Although “SportsCenter” anchors like Keith Olbermann and Stuart Scott were known for their wordplay, catchphrases and energy, Ley usually played the straight man. He was a forceful proponent of diversity at ESPN, bringing outside voices onto “Outside the Lines” and reporting numerous stories on the intersection of sports, labor, health, politics and race.
Whenever ESPN needed to cover hard news, Ley was the first choice. He led the network’s coverage of Magic Johnson’s announcement that he was H.I.V. positive, Muhammad Ali’s death and its first broadcasts from Cuba. When the Clinton White House approached ESPN about doing a town hall on sports and race in 1998, Ley was naturally the host.
Ley has evolved as a broadcaster over his career. He ditched the tie, grew a beard and hesitatingly began sharing his opinion with viewers. Covering the FIFA presidential selection in 2015, Ley memorably ripped up his paper agenda and declared, “For those who say it is a base canard and unfair that FIFA makes it up as they go along, they are making it up as they go along, right in front of our face.”
In recent years, however, the ground underneath Ley’s feet has shifted.

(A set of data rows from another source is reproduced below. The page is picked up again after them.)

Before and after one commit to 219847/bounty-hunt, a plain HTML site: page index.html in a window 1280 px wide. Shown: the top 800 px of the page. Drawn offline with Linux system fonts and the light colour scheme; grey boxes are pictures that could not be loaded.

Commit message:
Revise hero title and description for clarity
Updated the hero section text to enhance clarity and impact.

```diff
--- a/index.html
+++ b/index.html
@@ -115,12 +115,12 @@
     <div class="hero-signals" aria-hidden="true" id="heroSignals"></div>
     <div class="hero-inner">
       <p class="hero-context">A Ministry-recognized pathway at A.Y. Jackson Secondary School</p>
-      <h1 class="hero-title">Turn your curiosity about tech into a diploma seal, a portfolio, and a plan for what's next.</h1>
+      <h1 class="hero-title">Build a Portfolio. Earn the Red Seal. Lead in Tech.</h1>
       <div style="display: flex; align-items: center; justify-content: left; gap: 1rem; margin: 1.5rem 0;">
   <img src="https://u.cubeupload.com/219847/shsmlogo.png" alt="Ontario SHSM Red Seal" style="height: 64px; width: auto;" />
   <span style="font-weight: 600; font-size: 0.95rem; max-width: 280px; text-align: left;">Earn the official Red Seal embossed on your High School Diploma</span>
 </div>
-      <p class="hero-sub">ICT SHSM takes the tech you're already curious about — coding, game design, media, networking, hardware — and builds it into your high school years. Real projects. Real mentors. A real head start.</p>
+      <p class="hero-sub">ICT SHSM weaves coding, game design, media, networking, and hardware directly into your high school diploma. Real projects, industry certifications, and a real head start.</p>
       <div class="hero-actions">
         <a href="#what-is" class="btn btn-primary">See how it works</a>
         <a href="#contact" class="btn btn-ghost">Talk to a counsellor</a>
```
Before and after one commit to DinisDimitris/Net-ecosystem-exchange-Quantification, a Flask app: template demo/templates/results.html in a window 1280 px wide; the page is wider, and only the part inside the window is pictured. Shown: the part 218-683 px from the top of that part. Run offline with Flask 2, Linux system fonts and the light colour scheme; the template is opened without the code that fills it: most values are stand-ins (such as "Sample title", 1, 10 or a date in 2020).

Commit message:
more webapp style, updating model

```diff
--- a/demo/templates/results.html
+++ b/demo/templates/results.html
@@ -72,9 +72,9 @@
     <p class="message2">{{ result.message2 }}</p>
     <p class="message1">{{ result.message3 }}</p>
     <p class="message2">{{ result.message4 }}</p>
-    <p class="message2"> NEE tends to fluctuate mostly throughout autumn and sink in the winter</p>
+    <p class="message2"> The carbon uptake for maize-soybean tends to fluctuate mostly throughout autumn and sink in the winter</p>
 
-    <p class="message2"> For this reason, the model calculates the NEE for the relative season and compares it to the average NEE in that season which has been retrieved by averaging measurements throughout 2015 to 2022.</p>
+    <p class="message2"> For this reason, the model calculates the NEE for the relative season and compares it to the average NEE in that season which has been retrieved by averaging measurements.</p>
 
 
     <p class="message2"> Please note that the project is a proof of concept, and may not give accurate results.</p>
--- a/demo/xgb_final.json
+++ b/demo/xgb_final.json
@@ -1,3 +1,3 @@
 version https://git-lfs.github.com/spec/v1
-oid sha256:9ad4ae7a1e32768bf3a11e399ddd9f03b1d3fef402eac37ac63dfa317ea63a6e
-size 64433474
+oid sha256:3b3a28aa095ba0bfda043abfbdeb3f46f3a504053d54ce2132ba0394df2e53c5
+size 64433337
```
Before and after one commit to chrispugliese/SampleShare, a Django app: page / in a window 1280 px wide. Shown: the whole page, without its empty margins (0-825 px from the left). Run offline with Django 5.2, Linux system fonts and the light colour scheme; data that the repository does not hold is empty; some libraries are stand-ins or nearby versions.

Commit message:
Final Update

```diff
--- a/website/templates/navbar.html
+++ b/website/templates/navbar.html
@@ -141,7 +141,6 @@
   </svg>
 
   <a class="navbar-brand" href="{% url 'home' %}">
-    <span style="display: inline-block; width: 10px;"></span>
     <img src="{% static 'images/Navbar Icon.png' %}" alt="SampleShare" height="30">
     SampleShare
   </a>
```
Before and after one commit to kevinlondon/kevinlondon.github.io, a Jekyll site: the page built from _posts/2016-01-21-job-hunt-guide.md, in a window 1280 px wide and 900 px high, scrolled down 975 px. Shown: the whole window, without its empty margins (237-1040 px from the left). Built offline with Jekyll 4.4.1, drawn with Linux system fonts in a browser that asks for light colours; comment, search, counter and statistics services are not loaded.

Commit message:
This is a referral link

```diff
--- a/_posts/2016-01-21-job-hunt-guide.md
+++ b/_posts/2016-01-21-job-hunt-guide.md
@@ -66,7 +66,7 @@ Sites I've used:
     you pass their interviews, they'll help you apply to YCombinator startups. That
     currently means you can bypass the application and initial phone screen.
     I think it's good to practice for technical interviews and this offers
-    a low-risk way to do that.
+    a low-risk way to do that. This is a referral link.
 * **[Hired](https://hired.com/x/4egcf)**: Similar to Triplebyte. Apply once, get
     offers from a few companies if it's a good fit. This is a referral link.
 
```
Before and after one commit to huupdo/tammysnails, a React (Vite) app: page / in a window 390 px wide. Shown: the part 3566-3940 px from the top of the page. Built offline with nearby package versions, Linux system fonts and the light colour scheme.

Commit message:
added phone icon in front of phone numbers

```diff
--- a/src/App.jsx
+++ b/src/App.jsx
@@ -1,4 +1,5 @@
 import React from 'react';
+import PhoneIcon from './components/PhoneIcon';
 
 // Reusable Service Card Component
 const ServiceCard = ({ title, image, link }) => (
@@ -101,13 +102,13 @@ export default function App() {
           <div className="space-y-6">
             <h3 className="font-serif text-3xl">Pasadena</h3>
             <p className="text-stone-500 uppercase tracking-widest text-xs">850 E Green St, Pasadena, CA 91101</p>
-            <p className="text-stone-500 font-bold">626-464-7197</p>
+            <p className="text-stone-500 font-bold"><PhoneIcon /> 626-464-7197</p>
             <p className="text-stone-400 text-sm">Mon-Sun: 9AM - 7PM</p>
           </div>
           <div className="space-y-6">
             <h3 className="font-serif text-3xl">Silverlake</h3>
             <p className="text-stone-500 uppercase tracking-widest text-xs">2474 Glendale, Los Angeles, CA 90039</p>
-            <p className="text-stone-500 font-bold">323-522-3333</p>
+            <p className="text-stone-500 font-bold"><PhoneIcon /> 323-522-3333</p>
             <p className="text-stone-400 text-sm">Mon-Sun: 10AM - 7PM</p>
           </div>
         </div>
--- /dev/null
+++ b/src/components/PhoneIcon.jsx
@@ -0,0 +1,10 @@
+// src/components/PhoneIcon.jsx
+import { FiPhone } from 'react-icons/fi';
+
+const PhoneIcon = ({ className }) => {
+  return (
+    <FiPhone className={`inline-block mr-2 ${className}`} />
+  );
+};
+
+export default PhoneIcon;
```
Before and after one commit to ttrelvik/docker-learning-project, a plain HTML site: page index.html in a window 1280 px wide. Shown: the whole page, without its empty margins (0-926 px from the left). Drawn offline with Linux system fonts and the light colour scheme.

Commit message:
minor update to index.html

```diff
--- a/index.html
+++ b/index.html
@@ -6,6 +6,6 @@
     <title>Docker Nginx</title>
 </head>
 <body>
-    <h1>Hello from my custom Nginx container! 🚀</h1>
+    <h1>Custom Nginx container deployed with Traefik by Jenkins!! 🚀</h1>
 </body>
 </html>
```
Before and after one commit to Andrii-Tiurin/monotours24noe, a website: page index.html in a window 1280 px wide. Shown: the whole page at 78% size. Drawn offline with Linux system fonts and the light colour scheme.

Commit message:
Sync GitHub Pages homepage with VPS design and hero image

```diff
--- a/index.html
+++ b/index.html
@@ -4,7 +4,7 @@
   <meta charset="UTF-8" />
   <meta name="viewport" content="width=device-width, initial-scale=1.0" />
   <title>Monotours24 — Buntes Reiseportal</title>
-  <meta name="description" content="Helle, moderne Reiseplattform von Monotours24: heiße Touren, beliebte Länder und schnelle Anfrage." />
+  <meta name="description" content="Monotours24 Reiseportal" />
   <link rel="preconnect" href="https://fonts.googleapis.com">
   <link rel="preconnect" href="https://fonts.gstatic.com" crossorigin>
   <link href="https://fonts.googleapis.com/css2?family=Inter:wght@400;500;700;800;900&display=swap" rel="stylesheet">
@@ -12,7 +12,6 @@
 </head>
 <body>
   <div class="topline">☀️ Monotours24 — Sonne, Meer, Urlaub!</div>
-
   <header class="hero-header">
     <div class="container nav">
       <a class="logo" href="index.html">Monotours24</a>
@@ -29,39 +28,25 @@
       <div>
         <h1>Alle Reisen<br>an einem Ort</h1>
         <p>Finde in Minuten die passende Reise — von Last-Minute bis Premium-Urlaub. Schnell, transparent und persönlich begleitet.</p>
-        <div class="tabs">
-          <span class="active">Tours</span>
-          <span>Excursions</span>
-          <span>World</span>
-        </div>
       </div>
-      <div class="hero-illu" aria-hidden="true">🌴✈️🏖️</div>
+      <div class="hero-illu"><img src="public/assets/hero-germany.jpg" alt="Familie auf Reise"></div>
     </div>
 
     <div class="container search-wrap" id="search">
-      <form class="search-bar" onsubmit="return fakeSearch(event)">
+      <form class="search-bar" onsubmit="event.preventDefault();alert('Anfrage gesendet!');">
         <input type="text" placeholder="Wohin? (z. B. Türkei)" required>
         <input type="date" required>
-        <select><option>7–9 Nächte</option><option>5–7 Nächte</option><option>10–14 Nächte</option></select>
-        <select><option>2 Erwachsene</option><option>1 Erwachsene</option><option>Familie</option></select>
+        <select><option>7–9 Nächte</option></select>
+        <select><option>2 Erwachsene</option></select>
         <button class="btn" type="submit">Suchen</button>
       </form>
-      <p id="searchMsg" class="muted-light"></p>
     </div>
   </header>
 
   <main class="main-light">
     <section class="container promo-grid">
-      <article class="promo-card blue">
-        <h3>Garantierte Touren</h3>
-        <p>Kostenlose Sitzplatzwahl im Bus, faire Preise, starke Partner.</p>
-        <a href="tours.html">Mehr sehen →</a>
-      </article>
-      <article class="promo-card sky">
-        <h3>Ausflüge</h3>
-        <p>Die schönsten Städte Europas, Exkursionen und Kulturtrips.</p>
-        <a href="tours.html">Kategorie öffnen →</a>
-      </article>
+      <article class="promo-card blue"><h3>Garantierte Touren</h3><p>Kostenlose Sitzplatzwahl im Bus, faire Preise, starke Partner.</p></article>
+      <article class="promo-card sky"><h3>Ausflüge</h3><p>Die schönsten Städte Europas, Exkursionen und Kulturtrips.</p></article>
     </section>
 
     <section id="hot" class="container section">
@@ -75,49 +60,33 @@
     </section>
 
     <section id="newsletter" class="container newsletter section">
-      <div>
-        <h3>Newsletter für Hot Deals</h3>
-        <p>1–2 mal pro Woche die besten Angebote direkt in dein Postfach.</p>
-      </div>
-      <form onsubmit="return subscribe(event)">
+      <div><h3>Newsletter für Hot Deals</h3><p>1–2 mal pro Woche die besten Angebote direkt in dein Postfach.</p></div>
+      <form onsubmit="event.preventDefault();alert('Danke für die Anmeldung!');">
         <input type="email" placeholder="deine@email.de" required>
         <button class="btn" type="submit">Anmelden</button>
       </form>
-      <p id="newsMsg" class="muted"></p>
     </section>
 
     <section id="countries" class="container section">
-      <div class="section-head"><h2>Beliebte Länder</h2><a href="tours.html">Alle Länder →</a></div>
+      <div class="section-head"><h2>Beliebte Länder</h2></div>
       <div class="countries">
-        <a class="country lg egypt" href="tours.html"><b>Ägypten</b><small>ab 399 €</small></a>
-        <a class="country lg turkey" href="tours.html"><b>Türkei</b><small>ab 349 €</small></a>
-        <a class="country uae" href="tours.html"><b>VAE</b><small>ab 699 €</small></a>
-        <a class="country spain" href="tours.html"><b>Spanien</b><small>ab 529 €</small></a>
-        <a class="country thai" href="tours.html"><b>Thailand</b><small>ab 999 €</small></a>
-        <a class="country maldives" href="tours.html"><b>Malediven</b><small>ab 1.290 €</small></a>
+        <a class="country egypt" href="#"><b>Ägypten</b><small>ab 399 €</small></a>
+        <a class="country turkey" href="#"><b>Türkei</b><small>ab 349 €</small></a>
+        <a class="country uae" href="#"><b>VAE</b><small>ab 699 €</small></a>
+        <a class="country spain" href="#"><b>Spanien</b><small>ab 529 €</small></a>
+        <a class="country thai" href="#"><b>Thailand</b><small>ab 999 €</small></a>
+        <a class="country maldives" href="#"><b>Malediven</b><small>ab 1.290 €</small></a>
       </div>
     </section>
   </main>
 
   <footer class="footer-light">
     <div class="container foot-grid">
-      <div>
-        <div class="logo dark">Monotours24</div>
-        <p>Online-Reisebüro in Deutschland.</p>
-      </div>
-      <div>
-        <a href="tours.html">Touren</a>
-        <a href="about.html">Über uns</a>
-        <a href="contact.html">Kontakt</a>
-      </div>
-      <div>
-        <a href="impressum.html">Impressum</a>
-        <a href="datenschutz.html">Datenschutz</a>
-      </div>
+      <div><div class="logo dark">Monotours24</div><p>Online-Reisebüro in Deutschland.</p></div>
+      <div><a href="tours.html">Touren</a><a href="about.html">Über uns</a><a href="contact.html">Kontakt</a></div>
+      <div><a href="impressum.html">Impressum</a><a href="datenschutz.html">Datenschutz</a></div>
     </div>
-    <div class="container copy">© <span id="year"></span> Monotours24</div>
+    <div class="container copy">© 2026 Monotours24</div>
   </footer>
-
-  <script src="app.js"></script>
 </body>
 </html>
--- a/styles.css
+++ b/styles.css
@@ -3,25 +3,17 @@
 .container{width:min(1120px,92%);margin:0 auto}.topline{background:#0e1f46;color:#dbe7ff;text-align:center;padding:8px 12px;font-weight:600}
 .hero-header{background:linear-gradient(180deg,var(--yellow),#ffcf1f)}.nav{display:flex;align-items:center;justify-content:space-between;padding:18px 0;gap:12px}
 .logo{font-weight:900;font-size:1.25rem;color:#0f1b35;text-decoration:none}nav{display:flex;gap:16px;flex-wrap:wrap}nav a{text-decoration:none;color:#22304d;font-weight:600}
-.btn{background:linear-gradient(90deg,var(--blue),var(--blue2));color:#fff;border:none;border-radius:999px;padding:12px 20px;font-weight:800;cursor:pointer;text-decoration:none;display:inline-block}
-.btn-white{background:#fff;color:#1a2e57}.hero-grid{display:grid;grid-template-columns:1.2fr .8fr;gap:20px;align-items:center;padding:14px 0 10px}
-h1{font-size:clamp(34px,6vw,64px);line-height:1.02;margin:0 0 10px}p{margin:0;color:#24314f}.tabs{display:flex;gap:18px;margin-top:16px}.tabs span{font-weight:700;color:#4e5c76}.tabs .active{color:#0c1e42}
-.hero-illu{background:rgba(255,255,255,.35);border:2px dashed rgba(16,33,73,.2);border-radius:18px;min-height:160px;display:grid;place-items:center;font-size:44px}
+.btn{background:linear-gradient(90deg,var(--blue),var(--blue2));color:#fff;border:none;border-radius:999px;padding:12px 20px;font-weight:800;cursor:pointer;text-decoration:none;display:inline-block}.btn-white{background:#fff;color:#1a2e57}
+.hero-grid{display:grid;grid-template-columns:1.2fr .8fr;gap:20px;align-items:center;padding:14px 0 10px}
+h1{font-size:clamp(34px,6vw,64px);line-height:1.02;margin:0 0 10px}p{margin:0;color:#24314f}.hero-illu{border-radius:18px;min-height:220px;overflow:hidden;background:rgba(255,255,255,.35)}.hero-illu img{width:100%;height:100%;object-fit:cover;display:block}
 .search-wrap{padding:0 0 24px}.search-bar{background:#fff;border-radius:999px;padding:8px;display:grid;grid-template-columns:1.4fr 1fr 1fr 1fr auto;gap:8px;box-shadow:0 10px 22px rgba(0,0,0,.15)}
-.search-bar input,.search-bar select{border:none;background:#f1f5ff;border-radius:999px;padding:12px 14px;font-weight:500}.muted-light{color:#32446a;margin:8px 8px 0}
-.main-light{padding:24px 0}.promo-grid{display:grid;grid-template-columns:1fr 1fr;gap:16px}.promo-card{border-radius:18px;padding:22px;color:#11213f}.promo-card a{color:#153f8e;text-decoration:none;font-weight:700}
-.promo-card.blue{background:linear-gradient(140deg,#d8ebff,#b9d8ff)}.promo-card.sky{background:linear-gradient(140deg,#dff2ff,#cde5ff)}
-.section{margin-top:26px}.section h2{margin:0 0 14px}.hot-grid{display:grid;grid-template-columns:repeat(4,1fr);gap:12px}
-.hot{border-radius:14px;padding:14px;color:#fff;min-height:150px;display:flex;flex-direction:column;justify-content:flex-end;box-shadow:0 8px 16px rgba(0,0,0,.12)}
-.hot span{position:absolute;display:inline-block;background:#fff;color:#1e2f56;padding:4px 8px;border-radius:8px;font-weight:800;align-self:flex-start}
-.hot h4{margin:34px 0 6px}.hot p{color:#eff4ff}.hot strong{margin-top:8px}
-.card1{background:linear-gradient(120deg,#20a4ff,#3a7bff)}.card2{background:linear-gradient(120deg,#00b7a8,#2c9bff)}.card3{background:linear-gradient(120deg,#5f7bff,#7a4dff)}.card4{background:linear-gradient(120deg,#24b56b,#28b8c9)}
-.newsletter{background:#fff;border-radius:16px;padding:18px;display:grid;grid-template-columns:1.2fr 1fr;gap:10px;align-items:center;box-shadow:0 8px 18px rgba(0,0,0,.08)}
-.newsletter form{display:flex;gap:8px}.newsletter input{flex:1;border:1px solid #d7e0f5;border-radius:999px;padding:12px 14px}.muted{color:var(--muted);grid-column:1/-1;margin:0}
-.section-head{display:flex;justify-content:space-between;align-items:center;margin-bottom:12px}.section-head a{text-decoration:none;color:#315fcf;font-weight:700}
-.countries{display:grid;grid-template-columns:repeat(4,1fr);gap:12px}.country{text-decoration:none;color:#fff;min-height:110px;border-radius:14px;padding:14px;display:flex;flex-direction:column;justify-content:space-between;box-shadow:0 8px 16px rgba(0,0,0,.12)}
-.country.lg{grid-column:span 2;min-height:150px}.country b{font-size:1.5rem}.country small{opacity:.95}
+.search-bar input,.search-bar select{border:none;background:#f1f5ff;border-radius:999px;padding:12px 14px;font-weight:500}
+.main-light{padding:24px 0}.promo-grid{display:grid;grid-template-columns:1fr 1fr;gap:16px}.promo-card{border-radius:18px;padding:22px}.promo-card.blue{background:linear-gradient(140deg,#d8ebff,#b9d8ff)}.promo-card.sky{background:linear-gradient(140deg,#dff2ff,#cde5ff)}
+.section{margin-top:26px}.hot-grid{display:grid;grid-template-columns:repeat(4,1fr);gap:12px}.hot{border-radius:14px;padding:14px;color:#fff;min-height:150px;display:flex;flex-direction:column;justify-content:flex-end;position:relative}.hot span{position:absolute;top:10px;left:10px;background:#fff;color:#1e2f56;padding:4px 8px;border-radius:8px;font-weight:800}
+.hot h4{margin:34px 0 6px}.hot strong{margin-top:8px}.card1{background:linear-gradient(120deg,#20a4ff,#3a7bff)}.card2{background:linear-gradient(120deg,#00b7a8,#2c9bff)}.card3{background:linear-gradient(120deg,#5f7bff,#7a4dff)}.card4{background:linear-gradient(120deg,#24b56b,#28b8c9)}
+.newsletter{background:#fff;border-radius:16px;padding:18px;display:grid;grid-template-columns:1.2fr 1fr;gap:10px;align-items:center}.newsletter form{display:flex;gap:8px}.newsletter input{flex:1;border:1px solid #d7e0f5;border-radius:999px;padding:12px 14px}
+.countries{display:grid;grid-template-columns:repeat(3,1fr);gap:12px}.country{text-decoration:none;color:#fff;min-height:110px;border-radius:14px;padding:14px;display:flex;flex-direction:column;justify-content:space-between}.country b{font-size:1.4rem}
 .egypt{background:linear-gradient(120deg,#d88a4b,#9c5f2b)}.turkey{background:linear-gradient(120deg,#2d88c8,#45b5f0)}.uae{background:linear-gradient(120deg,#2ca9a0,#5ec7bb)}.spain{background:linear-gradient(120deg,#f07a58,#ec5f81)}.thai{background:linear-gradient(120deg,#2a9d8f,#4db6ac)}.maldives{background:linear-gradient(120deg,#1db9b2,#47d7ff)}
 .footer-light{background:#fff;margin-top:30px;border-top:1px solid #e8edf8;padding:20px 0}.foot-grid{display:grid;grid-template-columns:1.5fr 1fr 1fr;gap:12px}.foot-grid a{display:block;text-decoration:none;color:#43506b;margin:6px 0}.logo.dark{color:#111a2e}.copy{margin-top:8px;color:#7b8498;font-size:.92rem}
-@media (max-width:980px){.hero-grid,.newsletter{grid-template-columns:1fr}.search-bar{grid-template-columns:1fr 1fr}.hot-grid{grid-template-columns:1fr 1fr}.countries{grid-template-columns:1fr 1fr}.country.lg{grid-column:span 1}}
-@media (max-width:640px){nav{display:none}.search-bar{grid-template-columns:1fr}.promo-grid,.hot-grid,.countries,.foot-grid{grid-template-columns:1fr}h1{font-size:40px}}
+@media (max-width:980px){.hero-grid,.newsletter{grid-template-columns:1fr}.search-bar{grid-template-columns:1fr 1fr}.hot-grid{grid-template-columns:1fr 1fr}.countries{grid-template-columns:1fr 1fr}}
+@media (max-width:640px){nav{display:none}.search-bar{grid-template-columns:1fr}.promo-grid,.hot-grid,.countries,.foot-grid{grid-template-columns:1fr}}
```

Stories about race, politics and health that once would have been covered exclusively by “Outside the Lines” have flourished across the network, though not always without consternation from viewers. As a result, “Outside the Lines” now sometimes features straight sports segments that just as easily could have appeared on “SportsCenter” or “First Take.”
Under Jimmy Pitaro, who became ESPN’s president last year, the company has worked feverishly to repair its relationship with the N.F.L., whose games it pays billions to broadcast. That relationship was damaged, in part, by the coverage Ley and others gave to vexing issues like concussions and protests during the national anthem.
Although ESPN insists its reporting is as tough as ever, many of ESPN’s strongest voices on issues of politics and race have either left the network or seen their roles reduced. The print edition of ESPN: The Magazine has ended, and the company no longer sponsors sportswriting’s most prestigious award.
In his statement and the interview, Ley rejected the notion that the decision to retire was made by anybody but himself, or that ESPN won’t continue its tough reporting on league partners.